* [Exercise prompt]: Retype the records below exactly as they stand, omitting the pictures.

* [Data supplied]:
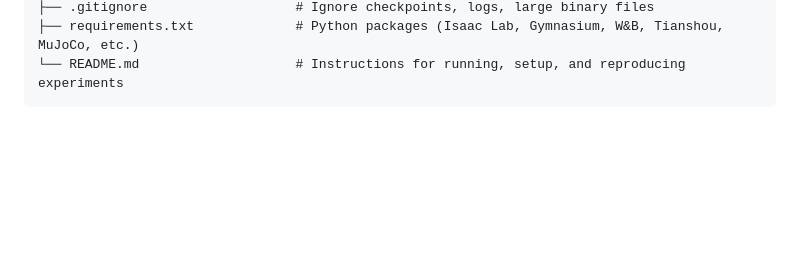
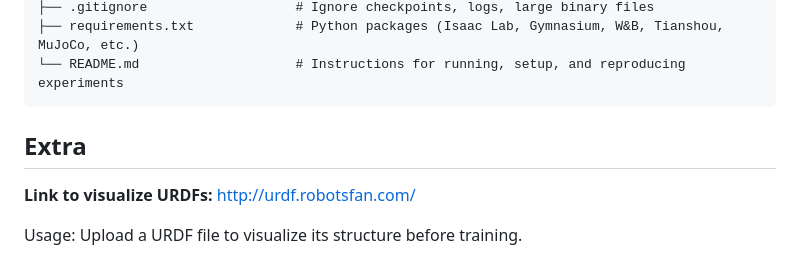
Before and after one commit to khristova21/revolution, a Markdown page: README.md, the part around the change. Rendered like a GitHub page; blank space fills up the shorter version.

Commit message:
Add URDF tester link to readme (#16)
Co-authored-by: Krisi Hristova <kh3339@drexel.edu>

```diff
--- a/README.md
+++ b/README.md
@@ -68,3 +68,8 @@ https://isaac-sim.github.io/IsaacLab/main/source/setup/installation/pip_installa
     ├── .gitignore                   # Ignore checkpoints, logs, large binary files
     ├── requirements.txt             # Python packages (Isaac Lab, Gymnasium, W&B, Tianshou, MuJoCo, etc.)
     └── README.md                    # Instructions for running, setup, and reproducing experiments
+
+## Extra
+**Link to visualize URDFs:** http://urdf.robotsfan.com/
+
+Usage: Upload a URDF file to visualize its structure before training.
```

* [Written solution]:
Before and after one commit to khristova21/revolution, a Markdown page: README.md, the part around the change. Rendered like a GitHub page; blank space fills up the shorter version.

Commit message:
Add URDF tester link to readme (#16)
Co-authored-by: Krisi Hristova <kh3339@drexel.edu>

```diff
--- a/README.md
+++ b/README.md
@@ -68,3 +68,8 @@ https://isaac-sim.github.io/IsaacLab/main/source/setup/installation/pip_installa
     ├── .gitignore                   # Ignore checkpoints, logs, large binary files
     ├── requirements.txt             # Python packages (Isaac Lab, Gymnasium, W&B, Tianshou, MuJoCo, etc.)
     └── README.md                    # Instructions for running, setup, and reproducing experiments
+
+## Extra
+**Link to visualize URDFs:** http://urdf.robotsfan.com/
+
+Usage: Upload a URDF file to visualize its structure before training.
```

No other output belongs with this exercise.